On May 1st and 2nd of 2010, Nashville, TN experienced nearly 14 inches of rain leading to the worst flood in the city’s history. Many homes and businesses suffered terrible losses, including the Schermerhorn Symphony Center. The Nashville Symphony’s 197,000 s.f., 1900 seat home originally opened September 9th, 2006. The center was designed to be a world-class symphony hall and has been a very successful venue since its opening. The mechanical system design includes eleven custom air handling units. Of these, ten were completely submerged in the flooding along with all of the building’s electrical equipment, instruments, and organ.
Having constructed the building originally, American Constructer’s, Inc. was re-hired by the Nashville Symphony to perform flood remediation and reconstruction. ACI, in turn, hired Lee Company to remove all damaged equipment and reinstall a new mechanical system. The original system utilized single plenum fan AHUs in custom cabinets with large motors. The units serving the performance hall were all stacked top and bottom units. All of the units had to be cut out and removed piece by piece. The replacement AHUs supplied by Tom Barrow Company incorporated FANWALL® Technology for acoustical performance, space savings and for the capability of getting new custom units back into the building.
The original project’s acoustical requirement’s were extremely stringent and required a Performance Noise Criteria (PNC) of PNC-10 in the performance hall and PNC-30 in most surrounding areas. Acoustically, the Huntair units were designed so that they were less than the original AHU’s radiated and discharge sound power levels.

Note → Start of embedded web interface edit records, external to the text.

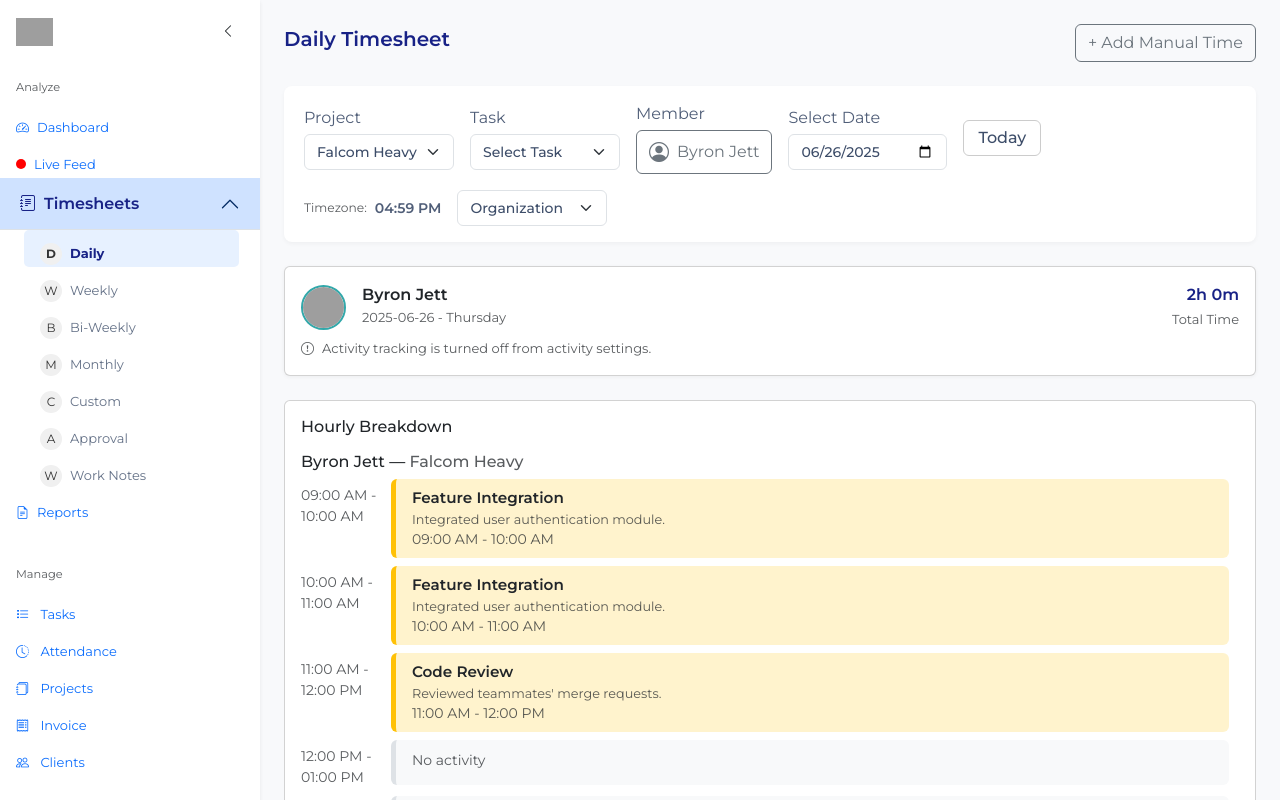
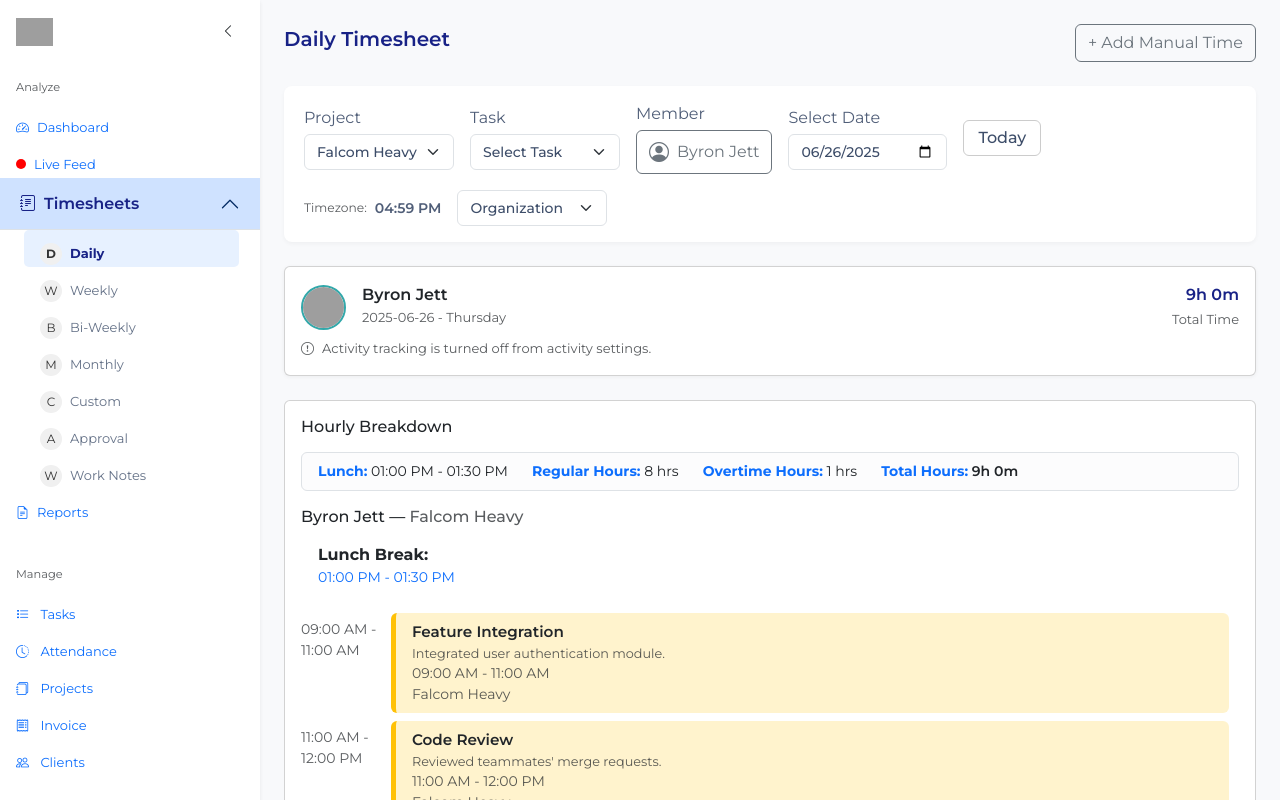
Before and after one commit to BHOGESH4I9/Employee-TimeSheets, a React (Vite) app: page /timesheet/daily in a window 1280 px wide. Shown: the top 800 px of the page. Built offline with nearby package versions, Linux system fonts and the light colour scheme; grey boxes are pictures that could not be loaded.

Commit message:
Added new feactures for the page

```diff
--- a/src/pages/DailyTimesheet/DailyTimesheet.jsx
+++ b/src/pages/DailyTimesheet/DailyTimesheet.jsx
@@ -31,12 +31,6 @@ const DailyTimesheet = ({ collapsed }) => {
         project: proj.project,
       }))
     );
-  };
-
-  const getTaskByValue = (value) => {
-    if (!selectedMember || !value) return null;
-    const [pIdx, tIdx] = value.split('-').map(Number);
-    return selectedMember.projects?.[pIdx]?.tasks?.[tIdx] || null;
   };
 
   return (
@@ -172,10 +166,14 @@ const DailyTimesheet = ({ collapsed }) => {
               <small className="text-muted">{selectedDate} - {new Date(selectedDate).toLocaleDateString('en-US', { weekday: 'long' })}</small>
             </div>
           </div>
+            {selectedMember && (
                 <div className="text-end">
-            <div className="fw-semibold">2h 0m</div>
+                  <div className="fw-semibold">
+                    {Math.floor(selectedMember.totalHours)}h {Math.round((selectedMember.totalHours % 1) * 60)}m
+                  </div>
                   <small className="text-muted">Total Time</small>
                 </div>
+              )}
           </div>
         <div className="text-muted mt-2 small">
           <i className="bi bi-exclamation-circle me-2"></i>
@@ -187,72 +185,184 @@ const DailyTimesheet = ({ collapsed }) => {
         <div className="card p-3">
           <h6 className="mb-3">Hourly Breakdown</h6>
           {selectedMember ? (
-            selectedMember.projects?.map((proj, pIdx) => (
+            <>
+              {/* Member Summary */}
+             <div className="mb-3 px-3 py-2 border rounded bg-light-subtle d-flex flex-wrap gap-4 align-items-center small">
+              <div>
+                <strong className="text-primary">Lunch:</strong>{" "}
+                <span className="text-dark">
+                  {new Date(selectedMember.lunchStart).toLocaleTimeString([], { hour: '2-digit', minute: '2-digit' })} -{" "}
+                  {new Date(selectedMember.lunchEnd).toLocaleTimeString([], { hour: '2-digit', minute: '2-digit' })}
+                </span>
+              </div>
+              <div>
+                <strong className="text-primary">Regular Hours:</strong>{" "}
+                <span className="text-dark">{selectedMember.regularHours} hrs</span>
+              </div>
+              <div>
+                <strong className="text-primary">Overtime Hours:</strong>{" "}
+                <span className="text-dark">{selectedMember.overtimeHours} hrs</span>
+              </div>
+              <div>
+                <strong className="text-primary">Total Hours:</strong>{" "}
+                <span className="fw-semibold">
+                  {Math.floor(selectedMember.totalHours)}h {Math.round((selectedMember.totalHours % 1) * 60)}m
+                </span>
+              </div>
+            </div>
+              {selectedMember.projects?.map((proj, pIdx) => (
                 <div key={pIdx} className="employee-hourly mb-4">
                   <h6 className="mb-2">
                     {selectedMember.name} — <span className="text-muted">{proj.project}</span>
                   </h6>
+
+                  {/* Currently Working On block */}
+                  {(() => {
+                    const currentTime = new Date();
+                    const currentHour = currentTime.getHours() + currentTime.getMinutes() / 60;
+
+                    const currentTask = proj.tasks?.find((task) => (
+                      currentHour >= task.startHour && currentHour < task.endHour
+                    ));
+
+                    if (currentTask) {
+                      const formattedStart = new Date(2025, 0, 1, Math.floor(currentTask.startHour)).toLocaleTimeString([], {
+                        hour: '2-digit', minute: '2-digit'
+                      });
+                      const formattedEnd = new Date(2025, 0, 1, Math.ceil(currentTask.endHour)).toLocaleTimeString([], {
+                        hour: '2-digit', minute: '2-digit'
+                      });
+
+                      return (
+                        <div className="alert alert-current-task py-2 px-3 mb-3">
+                          <strong>Currently Working On:</strong> {currentTask.title} <span className="text-muted">({proj.project})</span>
+                          <div className="small text-muted">
+                            {formattedStart} - {formattedEnd}
+                          </div>
+                        </div>
+                      );
+                    }
+                    return null;
+                  })()}
+
+                  {/* Lunch Break block */}
+                  {selectedMember.lunchStart && selectedMember.lunchEnd && (() => {
+                    const lunchStart = new Date(selectedMember.lunchStart);
+                    const lunchEnd = new Date(selectedMember.lunchEnd);
+
+                    const formattedLunchStart = lunchStart.toLocaleTimeString([], {
+                      hour: '2-digit', minute: '2-digit'
+                    });
+                    const formattedLunchEnd = lunchEnd.toLocaleTimeString([], {
+                      hour: '2-digit', minute: '2-digit'
+                    });
+
+                    return (
+                      <div className="alert alert-lunch py-2 px-3 mb-3">
+                        <strong>Lunch Break:</strong>
+                        <div className="small text-primary">
+                          {formattedLunchStart} - {formattedLunchEnd}
+                        </div>
+                      </div>
+                    );
+                  })()}
+
                   <div className="schedule-grid">
-                  {Array.from({ length: 15 }, (_, i) => {
-                    const hour = 9 + i;
-                    const startHour = new Date(proj.startDate).getHours();
-                    const endHour = new Date(proj.endDate).getHours();
+                    {(() => {
+                      const blocks = [];
+                      const hours = Array.from({ length: 15 }, (_, i) => 9 + i); // 9 AM to 11 PM
+                      let lastTask = null;
+                      let blockStart = null;
 
-                    const isWorked = hour >= startHour && hour < endHour;
+                      const pushBlock = (task, start, end) => {
+                        const formattedStart = new Date(2025, 0, 1, start).toLocaleTimeString([], {
+                          hour: '2-digit', minute: '2-digit'
+                        });
+                        const formattedEnd = new Date(2025, 0, 1, end).toLocaleTimeString([], {
+                          hour: '2-digit', minute: '2-digit'
+                        });
 
+                        if (task || !selectedTaskIndex) {
+                          const isLunchBlock = selectedMember.lunchStart && selectedMember.lunchEnd &&
+                            start >= new Date(selectedMember.lunchStart).getHours() &&
+                            end <= new Date(selectedMember.lunchEnd).getHours();
+
+                          const isCurrentTask = (() => {
+                            const currentTime = new Date();
+                            const currentHour = currentTime.getHours() + currentTime.getMinutes() / 60;
+                            return task && currentHour >= task.startHour && currentHour < task.endHour;
+                          })();
+
+                          blocks.push(
+                            <div key={`${start}-${end}-${task?.title || 'free'}`} className="hour-block d-flex align-items-start mb-2">
+                              <div className="hour-label text-muted" style={{ width: '100px' }}>
+                                {formattedStart} - {formattedEnd}
+                              </div>
+                              <div className={`hour-task rounded w-100 px-3 py-2 ${
+                                isLunchBlock ? 'lunch-block' :
+                                isCurrentTask ? 'highlight-task alert-current-task' :
+                                task ? (
+                                  selectedTaskIndex && `${pIdx}-${proj.tasks.indexOf(task)}` !== selectedTaskIndex
+                                    ? 'worked'
+                                    : 'highlight-task') : 'not-worked'
+                              }`}>
+                                {isLunchBlock ? (
+                                  <>
+                                    <div className="task-title fw-semibold">Lunch Break</div>
+                                    <div className="task-time small text-muted">{formattedStart} - {formattedEnd}</div>
+                                  </>
+                                ) : task ? (
+                                  <>
+                                    <div className="task-title fw-semibold">{task.title}</div>
+                                    <div className="task-desc small text-muted">{task.description}</div>
+                                    <div className="task-time small text-muted">{formattedStart} - {formattedEnd}</div>
+                                    <div className="task-project small text-muted"><i>{proj.project}</i></div>
+                                  </>
+                                ) : (
+                                  !selectedTaskIndex && <small className="text-muted">No activity</small>
+                                )}
+                              </div>
+                            </div>
+                          );
+                        }
+                      };
+
+                      hours.forEach((hour, i) => {
                         const matchedTask = proj.tasks?.find((task, tIdx) => {
                           const taskValue = `${pIdx}-${tIdx}`;
                           return (
                             hour >= Math.floor(task.startHour) &&
                             hour < Math.ceil(task.endHour) &&
-                        (selectedTaskIndex === null || selectedTaskIndex === taskValue)
+                            (!selectedTaskIndex || selectedTaskIndex === taskValue)
                           );
                         });
 
-                    const formattedHour = new Date(2025, 0, 1, hour).toLocaleTimeString([], {
-                      hour: '2-digit', minute: '2-digit'
-                    });
-                    const formattedNext = new Date(2025, 0, 1, hour + 1).toLocaleTimeString([], {
-                      hour: '2-digit', minute: '2-digit'
+                        const isSameAsLast =
+                          lastTask && matchedTask &&
+                          matchedTask.title === lastTask.title &&
+                          matchedTask.description === lastTask.description;
+
+                        if (isSameAsLast) {
+                          // Continue same block
+                        } else {
+                          if (blockStart !== null) {
+                            pushBlock(lastTask, blockStart, hour);
+                          }
+                          blockStart = hour;
+                          lastTask = matchedTask || null;
+                        }
+
+                        if (i === hours.length - 1) {
+                          pushBlock(matchedTask || null, blockStart, hour + 1);
+                        }
                       });
 
-                    return (
-                      <div key={hour + pIdx * 100} className="hour-block d-flex align-items-start mb-2">
-                        <div className="hour-label text-muted" style={{ width: '100px' }}>
-                          {formattedHour} - {formattedNext}
-                        </div>
-                        <div
-                          className={`hour-task rounded w-100 px-3 py-2 ${
-                            matchedTask
-                              ? 'highlight-task'
-                              : isWorked
-                              ? 'worked'
-                              : 'not-worked'
-                          }`}
-                        >
-                          {matchedTask ? (
-                            <>
-                              <div className="task-title fw-semibold">{matchedTask.title}</div>
-                              <div className="task-desc small text-muted">{matchedTask.description}</div>
-                              <div className="task-time small text-muted">
-                                {formattedHour} - {formattedNext}
-                              </div>
-                            </>
-                          ) : isWorked ? (
-                            <>
-                              <div className="fw-semibold">{proj.project}</div>
-                              <small className="text-muted">Working</small>
-                            </>
-                          ) : (
-                            <small className="text-muted">No activity</small>
-                          )}
+                      return blocks;
+                    })()}
                   </div>
                 </div>
-                    );
-                  })}
-                </div>
-              </div>
-            ))
+              ))}
+            </>
           ) : (
             <p className="text-muted">Please select a member to view their hourly breakdown.</p>
           )}
```
Lines whose indentation alone changed are shown as unchanged.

Using the 4” thick panels with perforated liner to match previous unit construction and utilizing FANWALL Technology’s direct drive plenum fans, this task was easily accomplished. In most octave bands, the Huntair air handling units were 15+ dB better than the original AHUs! As a result of this better acoustical performance, over 25% of the sound attenuation that was to be replaced was eliminated from the project entirely. This in turn reduced the static pressure on the overall system.
Six of the original ten air handling units were stacked units to account for the space required by large single plenum fans. ALL of these units were reduced to a single level by the Huntair design. The gained vertical space was used for future flood remediation. The Huntair units were set on elevated structural steel that raised the base of the units six feet from the floor of the mechanical room. Turbine pumps have been installed in the space beneath the units so that this space can be used as a sump pit in the event of a future flood. Because of the reduced unit height, enough water can be removed from the building that a flood twice as large as the May flood will not damage mechanical or electrical equipment.
The ten AHU’s that were replaced are located in equipment rooms that are 20-30’ below building grade. The Huntair air handling units had to be delivered completely knocked-down so that all of the pieces could be brought in through a grated outside air opening that ran twenty feet deep. It would have been impossible to bring in motors or fan wheels to match the original units without knocking down one of the Symphony Center’s beautiful Neo-Classical exterior walls. This fact made FANWALL Technology the perfect solution for the project, since all of the fans could be brought down in their cubes individually. After eighteen truckloads of palletized equipment and approximately 6,000 man hours, the units were brought in and completely assembled in the mechanical rooms. Besides the installation benefits FANWALL Technology has provided, the owner is now realizing ease of maintenance and better building performance!